WORK REQUEST: Every entry below is to be copied exactly, apart from any picture it holds.

Itemized modification records:
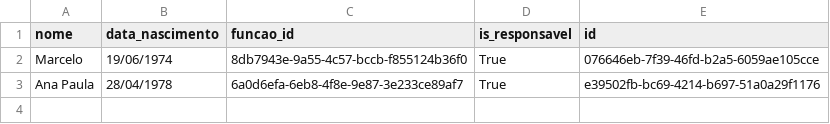
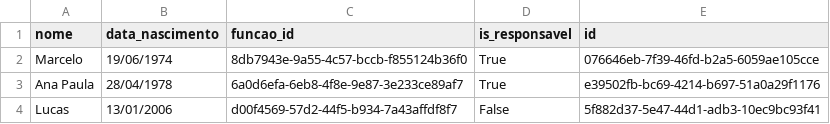
Before and after one commit to ArchKeyor/TesteDeSoftware---2, a CSV file: arquivos/pessoas.csv, drawn as a sheet.

```diff
--- a/arquivos/pessoas.csv
+++ b/arquivos/pessoas.csv
@@ -3 +3,2 @@ Marcelo,19/06/1974,8db7943e-9a55-4c57-bccb-f855124b36f0,True,076646eb-7f39-46fd-
 Ana Paula,28/04/1978,6a0d6efa-6eb8-4f8e-9e87-3e233ce89af7,True,e39502fb-bc69-4214-b697-51a0a29f1176
+Lucas,13/01/2006,d00f4569-57d2-44f5-b934-7a43affdf8f7,False,5f882d37-5e47-44d1-adb3-10ec9bc93f41
```
Also changed, not shown: arquivos/formas_pagamento.csv, arquivos/funcoes_familiares.csv, 2 other files.
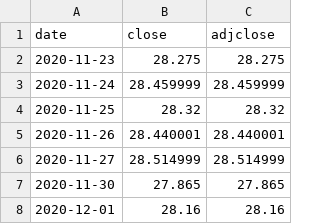
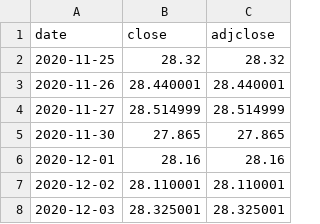
Before and after one commit to Matthew0298/finance-dashboard, a CSV file: prices/EIMI.csv, drawn as a sheet; only a part is shown; the shorter side is filled out with more unchanged rows; the diff names each change by its address in the sheet, - before the commit and + after, or states it on an @@ line.

```diff
--- a/prices/EIMI.csv
+++ b/prices/EIMI.csv
-row 2: 2020-11-23 | 28.275 | 28.275
-row 3: 2020-11-24 | 28.459999 | 28.459999
```
Also changed, not shown: prices/CSSPX.csv, prices/ISP.csv, 9 other files.
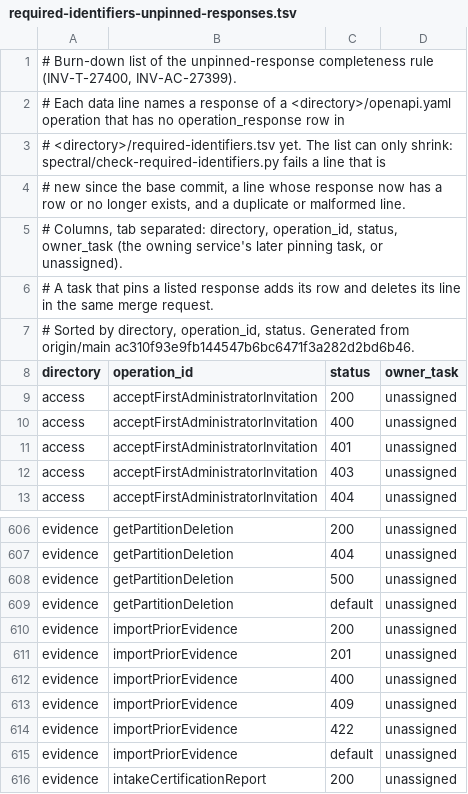
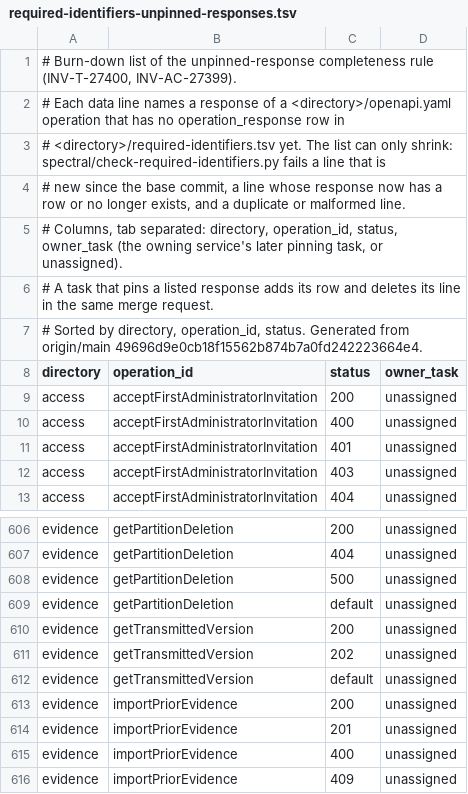
Before and after one commit to dynokore/DynoGST, a TSV file: platform-contracts/spectral/required-identifiers-unpinned-responses.tsv, drawn as a sheet; only a part is shown, gaps mark what is left out; the shorter side is filled out with more unchanged rows; the diff covers the shown part only.

```diff
--- a/platform-contracts/spectral/required-identifiers-unpinned-responses.tsv
+++ b/platform-contracts/spectral/required-identifiers-unpinned-responses.tsv
@@ -6,3 +6,3 @@
 # A task that pins a listed response adds its row and deletes its line in the same merge request.
-# Sorted by directory, operation_id, status. Generated from origin/main ac310f93e9fb144547b6bc6471f3a282d2bd6b46.
+# Sorted by directory, operation_id, status. Generated from origin/main 49696d9e0cb18f15562b874b7a0fd242223664e4.
 directory	operation_id	status	owner_task
@@ -609,2 +609,5 @@ evidence	getPartitionDeletion	500	unassigned
 evidence	getPartitionDeletion	default	unassigned
+evidence	getTransmittedVersion	200	unassigned
+evidence	getTransmittedVersion	202	unassigned
+evidence	getTransmittedVersion	default	unassigned
 evidence	importPriorEvidence	200	unassigned
```
Also changed, not shown: 18 added rows elsewhere in this file.
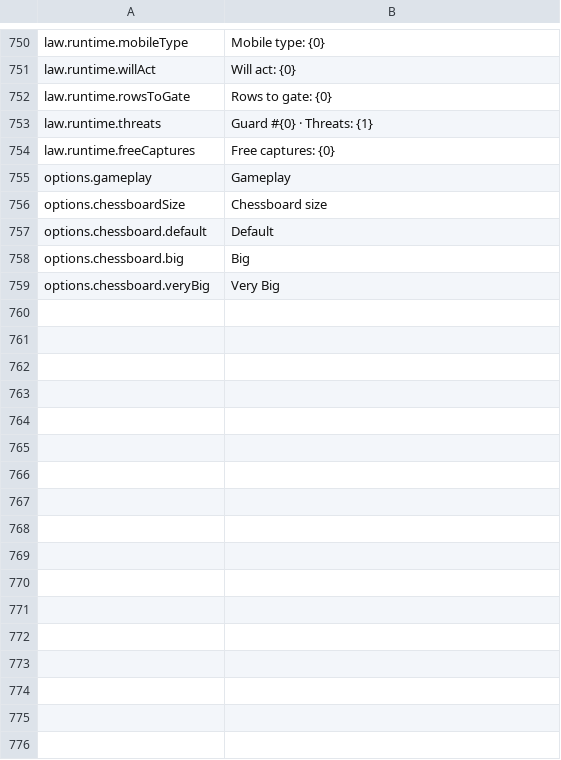
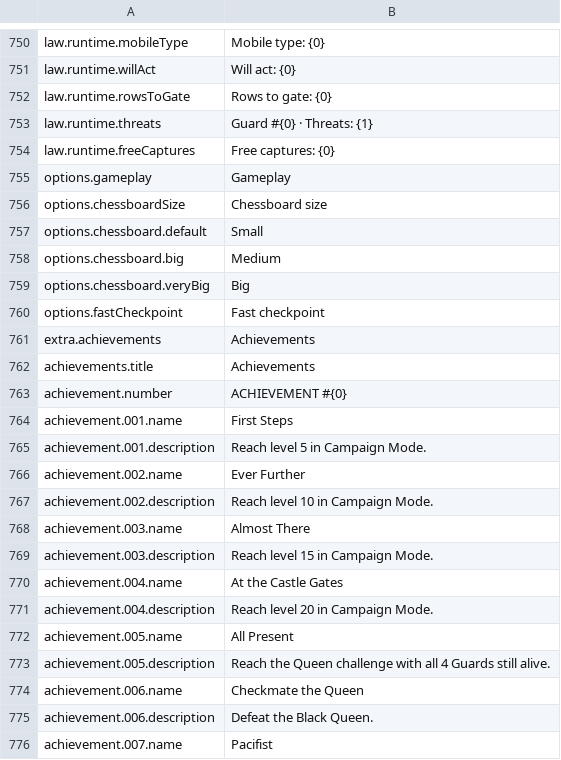
Before and after one commit to stefanomac96/k4ad, a CSV file: StreamingAssets/Data/Localization/en.csv, drawn as a sheet; only a part is shown, gaps mark what is left out; the diff covers the shown part only.

```diff
--- a/StreamingAssets/Data/Localization/en.csv
+++ b/StreamingAssets/Data/Localization/en.csv
@@ -765,4 +765,21 @@ options.gameplay,Gameplay
 options.chessboardSize,Chessboard size
-options.chessboard.default,Default
-options.chessboard.big,Big
-options.chessboard.veryBig,Very Big
+options.chessboard.default,Small
+options.chessboard.big,Medium
+options.chessboard.veryBig,Big
+options.fastCheckpoint,Fast checkpoint
+extra.achievements,Achievements
+achievements.title,Achievements
+achievement.number,ACHIEVEMENT #{0}
+achievement.001.name,First Steps
+achievement.001.description,Reach level 5 in Campaign Mode.
+achievement.002.name,Ever Further
+achievement.002.description,Reach level 10 in Campaign Mode.
+achievement.003.name,Almost There
+achievement.003.description,Reach level 15 in Campaign Mode.
+achievement.004.name,At the Castle Gates
+achievement.004.description,Reach level 20 in Campaign Mode.
+achievement.005.name,All Present
+achievement.005.description,Reach the Queen challenge with all 4 Guards still alive.
+achievement.006.name,Checkmate the Queen
+achievement.006.description,Defeat the Black Queen.
+achievement.007.name,Pacifist
```
Also changed, not shown: 30 added rows and 2 edited cells elsewhere in this file, StreamingAssets/Data/Laws.csv, StreamingAssets/Data/Localization/it.csv, 3 other files.
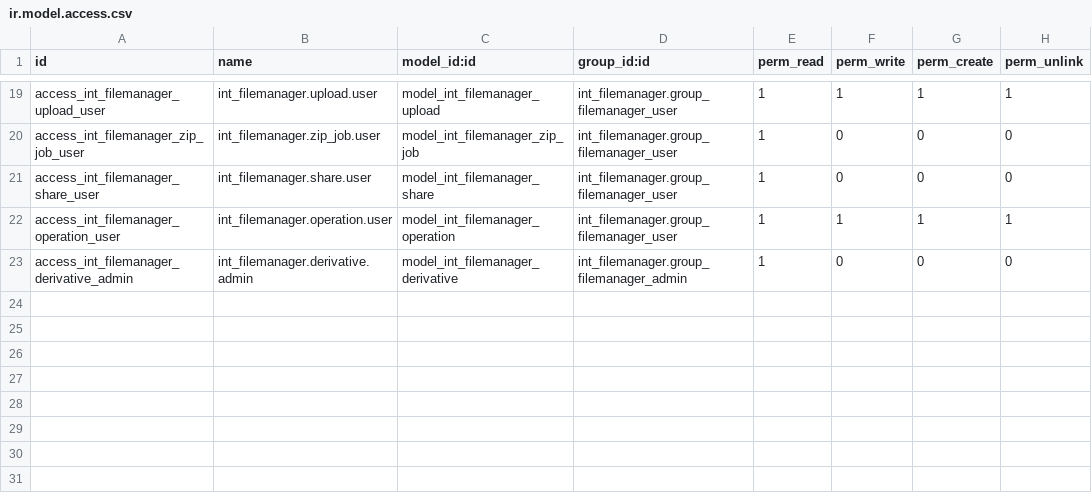
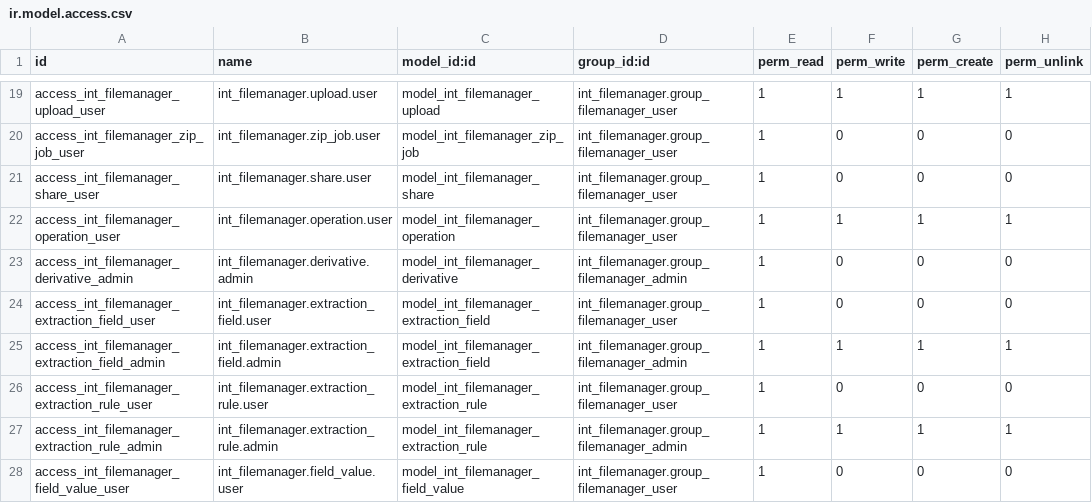
Before and after one commit to toewswaldemar-png/int-odoo-addons, a CSV file: int_filemanager/security/ir.model.access.csv, drawn as a sheet; only a part is shown, gaps mark what is left out.

```diff
--- a/int_filemanager/security/ir.model.access.csv
+++ b/int_filemanager/security/ir.model.access.csv
@@ -23 +23,6 @@ access_int_filemanager_operation_user,int_filemanager.operation.user,model_int_f
 access_int_filemanager_derivative_admin,int_filemanager.derivative.admin,model_int_filemanager_derivative,int_filemanager.group_filemanager_admin,1,0,0,0
+access_int_filemanager_extraction_field_user,int_filemanager.extraction_field.user,model_int_filemanager_extraction_field,int_filemanager.group_filemanager_user,1,0,0,0
+access_int_filemanager_extraction_field_admin,int_filemanager.extraction_field.admin,model_int_filemanager_extraction_field,int_filemanager.group_filemanager_admin,1,1,1,1
+access_int_filemanager_extraction_rule_user,int_filemanager.extraction_rule.user,model_int_filemanager_extraction_rule,int_filemanager.group_filemanager_user,1,0,0,0
+access_int_filemanager_extraction_rule_admin,int_filemanager.extraction_rule.admin,model_int_filemanager_extraction_rule,int_filemanager.group_filemanager_admin,1,1,1,1
+access_int_filemanager_field_value_user,int_filemanager.field_value.user,model_int_filemanager_field_value,int_filemanager.group_filemanager_user,1,0,0,0
```
Also changed, not shown: 13 other files.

SOLUTION TO THIS TASK:
Before and after one commit to ArchKeyor/TesteDeSoftware---2, a CSV file: arquivos/pessoas.csv, drawn as a sheet.

```diff
--- a/arquivos/pessoas.csv
+++ b/arquivos/pessoas.csv
@@ -3 +3,2 @@ Marcelo,19/06/1974,8db7943e-9a55-4c57-bccb-f855124b36f0,True,076646eb-7f39-46fd-
 Ana Paula,28/04/1978,6a0d6efa-6eb8-4f8e-9e87-3e233ce89af7,True,e39502fb-bc69-4214-b697-51a0a29f1176
+Lucas,13/01/2006,d00f4569-57d2-44f5-b934-7a43affdf8f7,False,5f882d37-5e47-44d1-adb3-10ec9bc93f41
```
Also changed, not shown: arquivos/formas_pagamento.csv, arquivos/funcoes_familiares.csv, 2 other files.
Before and after one commit to Matthew0298/finance-dashboard, a CSV file: prices/EIMI.csv, drawn as a sheet; only a part is shown; the shorter side is filled out with more unchanged rows; the diff names each change by its address in the sheet, - before the commit and + after, or states it on an @@ line.

```diff
--- a/prices/EIMI.csv
+++ b/prices/EIMI.csv
-row 2: 2020-11-23 | 28.275 | 28.275
-row 3: 2020-11-24 | 28.459999 | 28.459999
```
Also changed, not shown: prices/CSSPX.csv, prices/ISP.csv, 9 other files.
Before and after one commit to dynokore/DynoGST, a TSV file: platform-contracts/spectral/required-identifiers-unpinned-responses.tsv, drawn as a sheet; only a part is shown, gaps mark what is left out; the shorter side is filled out with more unchanged rows; the diff covers the shown part only.

```diff
--- a/platform-contracts/spectral/required-identifiers-unpinned-responses.tsv
+++ b/platform-contracts/spectral/required-identifiers-unpinned-responses.tsv
@@ -6,3 +6,3 @@
 # A task that pins a listed response adds its row and deletes its line in the same merge request.
-# Sorted by directory, operation_id, status. Generated from origin/main ac310f93e9fb144547b6bc6471f3a282d2bd6b46.
+# Sorted by directory, operation_id, status. Generated from origin/main 49696d9e0cb18f15562b874b7a0fd242223664e4.
 directory	operation_id	status	owner_task
@@ -609,2 +609,5 @@ evidence	getPartitionDeletion	500	unassigned
 evidence	getPartitionDeletion	default	unassigned
+evidence	getTransmittedVersion	200	unassigned
+evidence	getTransmittedVersion	202	unassigned
+evidence	getTransmittedVersion	default	unassigned
 evidence	importPriorEvidence	200	unassigned
```
Also changed, not shown: 18 added rows elsewhere in this file.
Before and after one commit to stefanomac96/k4ad, a CSV file: StreamingAssets/Data/Localization/en.csv, drawn as a sheet; only a part is shown, gaps mark what is left out; the diff covers the shown part only.

```diff
--- a/StreamingAssets/Data/Localization/en.csv
+++ b/StreamingAssets/Data/Localization/en.csv
@@ -765,4 +765,21 @@ options.gameplay,Gameplay
 options.chessboardSize,Chessboard size
-options.chessboard.default,Default
-options.chessboard.big,Big
-options.chessboard.veryBig,Very Big
+options.chessboard.default,Small
+options.chessboard.big,Medium
+options.chessboard.veryBig,Big
+options.fastCheckpoint,Fast checkpoint
+extra.achievements,Achievements
+achievements.title,Achievements
+achievement.number,ACHIEVEMENT #{0}
+achievement.001.name,First Steps
+achievement.001.description,Reach level 5 in Campaign Mode.
+achievement.002.name,Ever Further
+achievement.002.description,Reach level 10 in Campaign Mode.
+achievement.003.name,Almost There
+achievement.003.description,Reach level 15 in Campaign Mode.
+achievement.004.name,At the Castle Gates
+achievement.004.description,Reach level 20 in Campaign Mode.
+achievement.005.name,All Present
+achievement.005.description,Reach the Queen challenge with all 4 Guards still alive.
+achievement.006.name,Checkmate the Queen
+achievement.006.description,Defeat the Black Queen.
+achievement.007.name,Pacifist
```
Also changed, not shown: 30 added rows and 2 edited cells elsewhere in this file, StreamingAssets/Data/Laws.csv, StreamingAssets/Data/Localization/it.csv, 3 other files.
Before and after one commit to toewswaldemar-png/int-odoo-addons, a CSV file: int_filemanager/security/ir.model.access.csv, drawn as a sheet; only a part is shown, gaps mark what is left out.

```diff
--- a/int_filemanager/security/ir.model.access.csv
+++ b/int_filemanager/security/ir.model.access.csv
@@ -23 +23,6 @@ access_int_filemanager_operation_user,int_filemanager.operation.user,model_int_f
 access_int_filemanager_derivative_admin,int_filemanager.derivative.admin,model_int_filemanager_derivative,int_filemanager.group_filemanager_admin,1,0,0,0
+access_int_filemanager_extraction_field_user,int_filemanager.extraction_field.user,model_int_filemanager_extraction_field,int_filemanager.group_filemanager_user,1,0,0,0
+access_int_filemanager_extraction_field_admin,int_filemanager.extraction_field.admin,model_int_filemanager_extraction_field,int_filemanager.group_filemanager_admin,1,1,1,1
+access_int_filemanager_extraction_rule_user,int_filemanager.extraction_rule.user,model_int_filemanager_extraction_rule,int_filemanager.group_filemanager_user,1,0,0,0
+access_int_filemanager_extraction_rule_admin,int_filemanager.extraction_rule.admin,model_int_filemanager_extraction_rule,int_filemanager.group_filemanager_admin,1,1,1,1
+access_int_filemanager_field_value_user,int_filemanager.field_value.user,model_int_filemanager_field_value,int_filemanager.group_filemanager_user,1,0,0,0
```
Also changed, not shown: 13 other files.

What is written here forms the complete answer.